» **Problem description**: Output all entries exactly as they appear and skip the pictures.

Image comparison data
"""

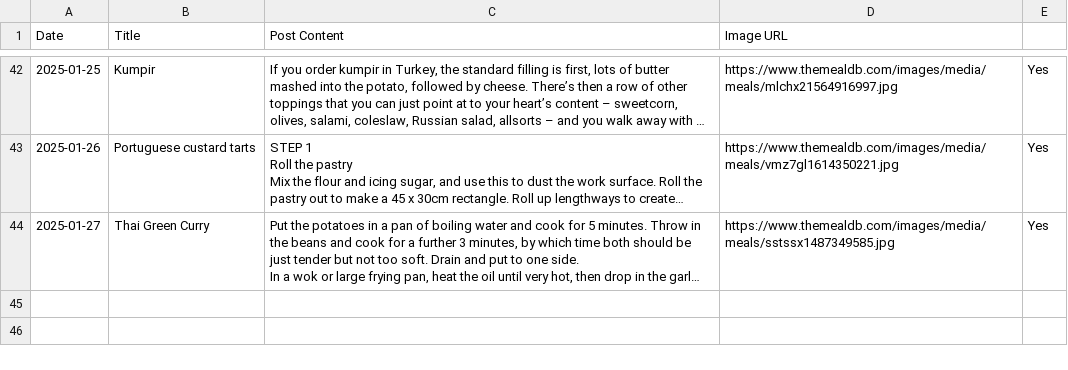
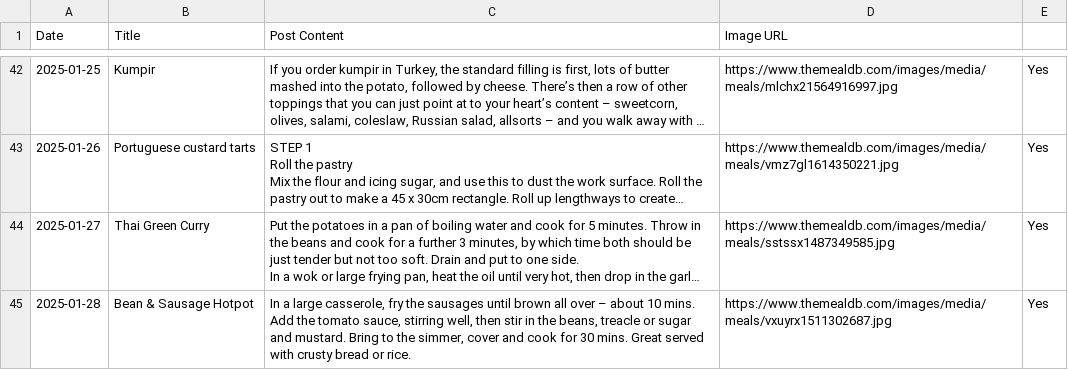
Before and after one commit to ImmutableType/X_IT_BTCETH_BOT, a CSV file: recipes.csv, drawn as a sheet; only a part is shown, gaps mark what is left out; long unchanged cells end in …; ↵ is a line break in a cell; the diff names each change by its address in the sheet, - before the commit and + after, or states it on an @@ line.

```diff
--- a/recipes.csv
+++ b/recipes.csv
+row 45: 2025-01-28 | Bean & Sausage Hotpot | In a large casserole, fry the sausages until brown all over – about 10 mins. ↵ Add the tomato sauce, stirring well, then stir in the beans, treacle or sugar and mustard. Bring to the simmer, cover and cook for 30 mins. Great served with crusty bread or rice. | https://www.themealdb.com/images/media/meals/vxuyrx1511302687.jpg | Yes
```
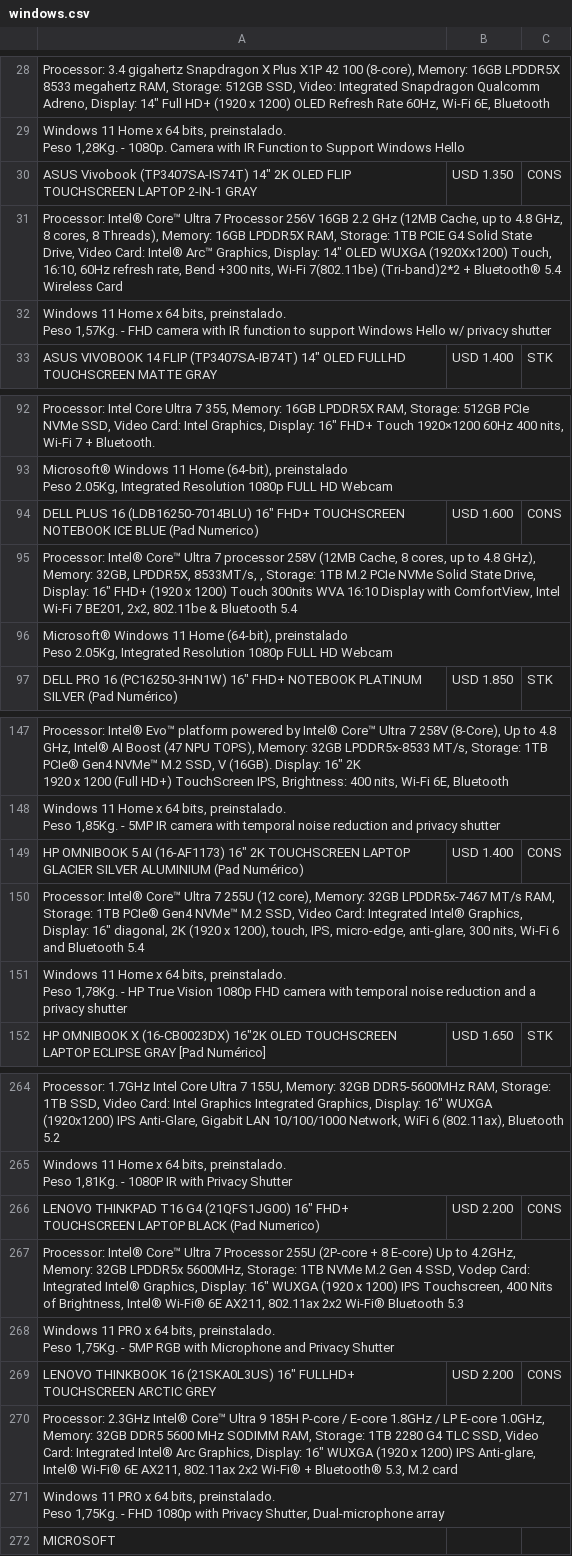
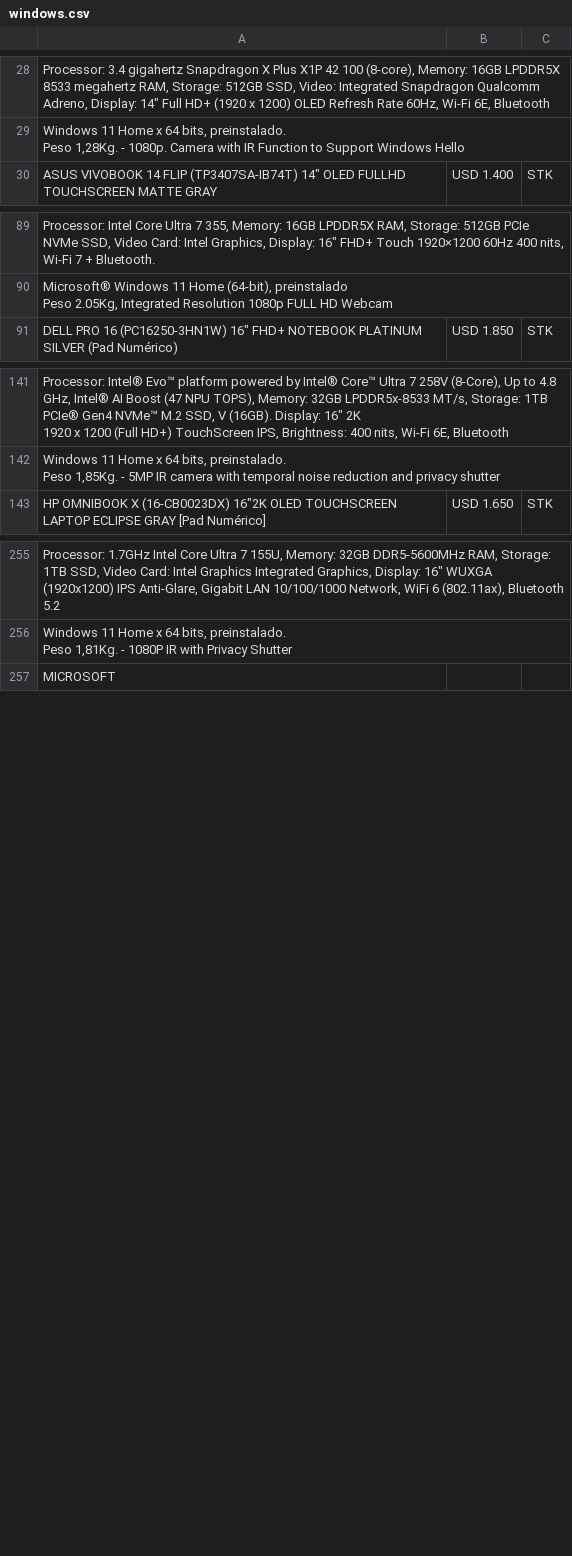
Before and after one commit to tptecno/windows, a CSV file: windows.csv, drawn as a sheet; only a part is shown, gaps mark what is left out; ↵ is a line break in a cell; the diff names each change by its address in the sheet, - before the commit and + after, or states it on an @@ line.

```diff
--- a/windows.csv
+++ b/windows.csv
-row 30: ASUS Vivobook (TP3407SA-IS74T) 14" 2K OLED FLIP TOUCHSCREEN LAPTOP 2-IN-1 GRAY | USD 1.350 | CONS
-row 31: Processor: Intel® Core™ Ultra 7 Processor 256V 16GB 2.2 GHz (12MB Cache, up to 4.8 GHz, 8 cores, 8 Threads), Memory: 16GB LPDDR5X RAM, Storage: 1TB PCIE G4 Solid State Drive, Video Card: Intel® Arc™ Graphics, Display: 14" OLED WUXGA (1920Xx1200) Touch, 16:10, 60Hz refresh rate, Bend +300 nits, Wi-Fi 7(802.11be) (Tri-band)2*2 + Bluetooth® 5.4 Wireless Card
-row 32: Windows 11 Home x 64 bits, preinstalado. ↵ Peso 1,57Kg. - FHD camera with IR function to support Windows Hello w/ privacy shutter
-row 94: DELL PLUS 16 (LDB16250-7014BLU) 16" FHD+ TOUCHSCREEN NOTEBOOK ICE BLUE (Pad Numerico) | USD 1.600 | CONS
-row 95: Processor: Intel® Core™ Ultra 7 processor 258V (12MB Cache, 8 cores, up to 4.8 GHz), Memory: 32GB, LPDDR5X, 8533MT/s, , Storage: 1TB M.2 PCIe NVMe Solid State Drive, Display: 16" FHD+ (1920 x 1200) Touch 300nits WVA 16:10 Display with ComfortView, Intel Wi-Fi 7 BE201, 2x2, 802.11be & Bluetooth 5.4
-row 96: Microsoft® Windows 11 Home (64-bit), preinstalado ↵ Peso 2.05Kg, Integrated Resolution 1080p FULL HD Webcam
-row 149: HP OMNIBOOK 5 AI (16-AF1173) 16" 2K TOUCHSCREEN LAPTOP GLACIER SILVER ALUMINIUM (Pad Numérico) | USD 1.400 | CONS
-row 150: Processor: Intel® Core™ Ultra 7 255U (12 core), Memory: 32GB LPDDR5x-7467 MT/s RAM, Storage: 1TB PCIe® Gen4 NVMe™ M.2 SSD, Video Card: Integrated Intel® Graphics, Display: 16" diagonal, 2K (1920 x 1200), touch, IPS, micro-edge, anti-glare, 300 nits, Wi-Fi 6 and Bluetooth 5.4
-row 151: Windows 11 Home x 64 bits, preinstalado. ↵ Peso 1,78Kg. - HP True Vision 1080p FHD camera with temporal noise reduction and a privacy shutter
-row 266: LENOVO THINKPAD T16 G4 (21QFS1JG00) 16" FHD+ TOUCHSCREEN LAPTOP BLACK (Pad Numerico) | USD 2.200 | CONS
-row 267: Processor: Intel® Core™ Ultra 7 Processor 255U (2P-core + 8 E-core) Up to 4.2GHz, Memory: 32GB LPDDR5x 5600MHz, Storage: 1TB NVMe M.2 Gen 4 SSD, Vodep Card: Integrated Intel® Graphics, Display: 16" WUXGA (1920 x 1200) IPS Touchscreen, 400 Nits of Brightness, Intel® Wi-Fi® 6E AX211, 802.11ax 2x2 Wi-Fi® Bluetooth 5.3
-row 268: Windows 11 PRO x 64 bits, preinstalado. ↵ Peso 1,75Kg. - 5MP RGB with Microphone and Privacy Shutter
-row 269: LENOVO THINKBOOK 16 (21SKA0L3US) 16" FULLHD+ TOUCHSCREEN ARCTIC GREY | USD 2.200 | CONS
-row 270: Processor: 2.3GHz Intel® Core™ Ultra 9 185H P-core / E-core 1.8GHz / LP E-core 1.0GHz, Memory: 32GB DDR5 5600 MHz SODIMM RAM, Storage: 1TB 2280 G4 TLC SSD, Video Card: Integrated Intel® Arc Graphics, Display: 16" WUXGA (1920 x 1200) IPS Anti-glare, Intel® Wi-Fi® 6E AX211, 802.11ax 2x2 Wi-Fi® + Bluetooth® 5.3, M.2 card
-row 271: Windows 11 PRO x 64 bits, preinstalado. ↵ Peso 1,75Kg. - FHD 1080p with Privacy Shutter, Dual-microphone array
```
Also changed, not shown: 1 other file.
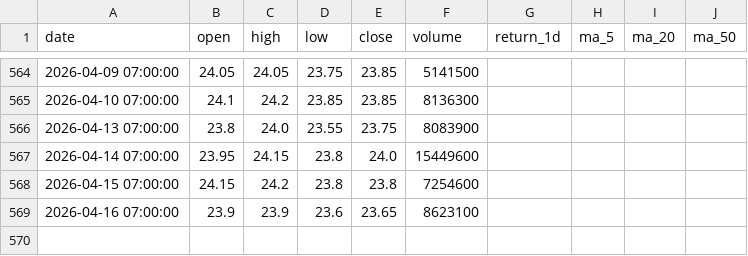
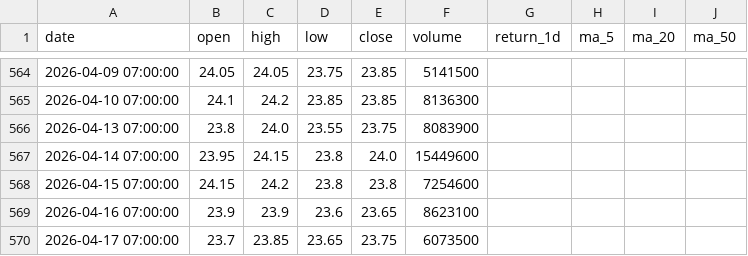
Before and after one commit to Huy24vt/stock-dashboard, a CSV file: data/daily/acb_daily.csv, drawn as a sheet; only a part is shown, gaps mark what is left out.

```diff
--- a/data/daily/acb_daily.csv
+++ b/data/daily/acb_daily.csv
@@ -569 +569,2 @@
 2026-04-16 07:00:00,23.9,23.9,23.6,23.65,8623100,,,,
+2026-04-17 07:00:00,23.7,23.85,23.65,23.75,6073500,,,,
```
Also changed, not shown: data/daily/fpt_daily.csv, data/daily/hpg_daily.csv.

"""

» **Reply to the task**:
Before and after one commit to ImmutableType/X_IT_BTCETH_BOT, a CSV file: recipes.csv, drawn as a sheet; only a part is shown, gaps mark what is left out; long unchanged cells end in …; ↵ is a line break in a cell; the diff names each change by its address in the sheet, - before the commit and + after, or states it on an @@ line.

```diff
--- a/recipes.csv
+++ b/recipes.csv
+row 45: 2025-01-28 | Bean & Sausage Hotpot | In a large casserole, fry the sausages until brown all over – about 10 mins. ↵ Add the tomato sauce, stirring well, then stir in the beans, treacle or sugar and mustard. Bring to the simmer, cover and cook for 30 mins. Great served with crusty bread or rice. | https://www.themealdb.com/images/media/meals/vxuyrx1511302687.jpg | Yes
```
Before and after one commit to tptecno/windows, a CSV file: windows.csv, drawn as a sheet; only a part is shown, gaps mark what is left out; ↵ is a line break in a cell; the diff names each change by its address in the sheet, - before the commit and + after, or states it on an @@ line.

```diff
--- a/windows.csv
+++ b/windows.csv
-row 30: ASUS Vivobook (TP3407SA-IS74T) 14" 2K OLED FLIP TOUCHSCREEN LAPTOP 2-IN-1 GRAY | USD 1.350 | CONS
-row 31: Processor: Intel® Core™ Ultra 7 Processor 256V 16GB 2.2 GHz (12MB Cache, up to 4.8 GHz, 8 cores, 8 Threads), Memory: 16GB LPDDR5X RAM, Storage: 1TB PCIE G4 Solid State Drive, Video Card: Intel® Arc™ Graphics, Display: 14" OLED WUXGA (1920Xx1200) Touch, 16:10, 60Hz refresh rate, Bend +300 nits, Wi-Fi 7(802.11be) (Tri-band)2*2 + Bluetooth® 5.4 Wireless Card
-row 32: Windows 11 Home x 64 bits, preinstalado. ↵ Peso 1,57Kg. - FHD camera with IR function to support Windows Hello w/ privacy shutter
-row 94: DELL PLUS 16 (LDB16250-7014BLU) 16" FHD+ TOUCHSCREEN NOTEBOOK ICE BLUE (Pad Numerico) | USD 1.600 | CONS
-row 95: Processor: Intel® Core™ Ultra 7 processor 258V (12MB Cache, 8 cores, up to 4.8 GHz), Memory: 32GB, LPDDR5X, 8533MT/s, , Storage: 1TB M.2 PCIe NVMe Solid State Drive, Display: 16" FHD+ (1920 x 1200) Touch 300nits WVA 16:10 Display with ComfortView, Intel Wi-Fi 7 BE201, 2x2, 802.11be & Bluetooth 5.4
-row 96: Microsoft® Windows 11 Home (64-bit), preinstalado ↵ Peso 2.05Kg, Integrated Resolution 1080p FULL HD Webcam
-row 149: HP OMNIBOOK 5 AI (16-AF1173) 16" 2K TOUCHSCREEN LAPTOP GLACIER SILVER ALUMINIUM (Pad Numérico) | USD 1.400 | CONS
-row 150: Processor: Intel® Core™ Ultra 7 255U (12 core), Memory: 32GB LPDDR5x-7467 MT/s RAM, Storage: 1TB PCIe® Gen4 NVMe™ M.2 SSD, Video Card: Integrated Intel® Graphics, Display: 16" diagonal, 2K (1920 x 1200), touch, IPS, micro-edge, anti-glare, 300 nits, Wi-Fi 6 and Bluetooth 5.4
-row 151: Windows 11 Home x 64 bits, preinstalado. ↵ Peso 1,78Kg. - HP True Vision 1080p FHD camera with temporal noise reduction and a privacy shutter
-row 266: LENOVO THINKPAD T16 G4 (21QFS1JG00) 16" FHD+ TOUCHSCREEN LAPTOP BLACK (Pad Numerico) | USD 2.200 | CONS
-row 267: Processor: Intel® Core™ Ultra 7 Processor 255U (2P-core + 8 E-core) Up to 4.2GHz, Memory: 32GB LPDDR5x 5600MHz, Storage: 1TB NVMe M.2 Gen 4 SSD, Vodep Card: Integrated Intel® Graphics, Display: 16" WUXGA (1920 x 1200) IPS Touchscreen, 400 Nits of Brightness, Intel® Wi-Fi® 6E AX211, 802.11ax 2x2 Wi-Fi® Bluetooth 5.3
-row 268: Windows 11 PRO x 64 bits, preinstalado. ↵ Peso 1,75Kg. - 5MP RGB with Microphone and Privacy Shutter
-row 269: LENOVO THINKBOOK 16 (21SKA0L3US) 16" FULLHD+ TOUCHSCREEN ARCTIC GREY | USD 2.200 | CONS
-row 270: Processor: 2.3GHz Intel® Core™ Ultra 9 185H P-core / E-core 1.8GHz / LP E-core 1.0GHz, Memory: 32GB DDR5 5600 MHz SODIMM RAM, Storage: 1TB 2280 G4 TLC SSD, Video Card: Integrated Intel® Arc Graphics, Display: 16" WUXGA (1920 x 1200) IPS Anti-glare, Intel® Wi-Fi® 6E AX211, 802.11ax 2x2 Wi-Fi® + Bluetooth® 5.3, M.2 card
-row 271: Windows 11 PRO x 64 bits, preinstalado. ↵ Peso 1,75Kg. - FHD 1080p with Privacy Shutter, Dual-microphone array
```
Also changed, not shown: 1 other file.
Before and after one commit to Huy24vt/stock-dashboard, a CSV file: data/daily/acb_daily.csv, drawn as a sheet; only a part is shown, gaps mark what is left out.

```diff
--- a/data/daily/acb_daily.csv
+++ b/data/daily/acb_daily.csv
@@ -569 +569,2 @@
 2026-04-16 07:00:00,23.9,23.9,23.6,23.65,8623100,,,,
+2026-04-17 07:00:00,23.7,23.85,23.65,23.75,6073500,,,,
```
Also changed, not shown: data/daily/fpt_daily.csv, data/daily/hpg_daily.csv.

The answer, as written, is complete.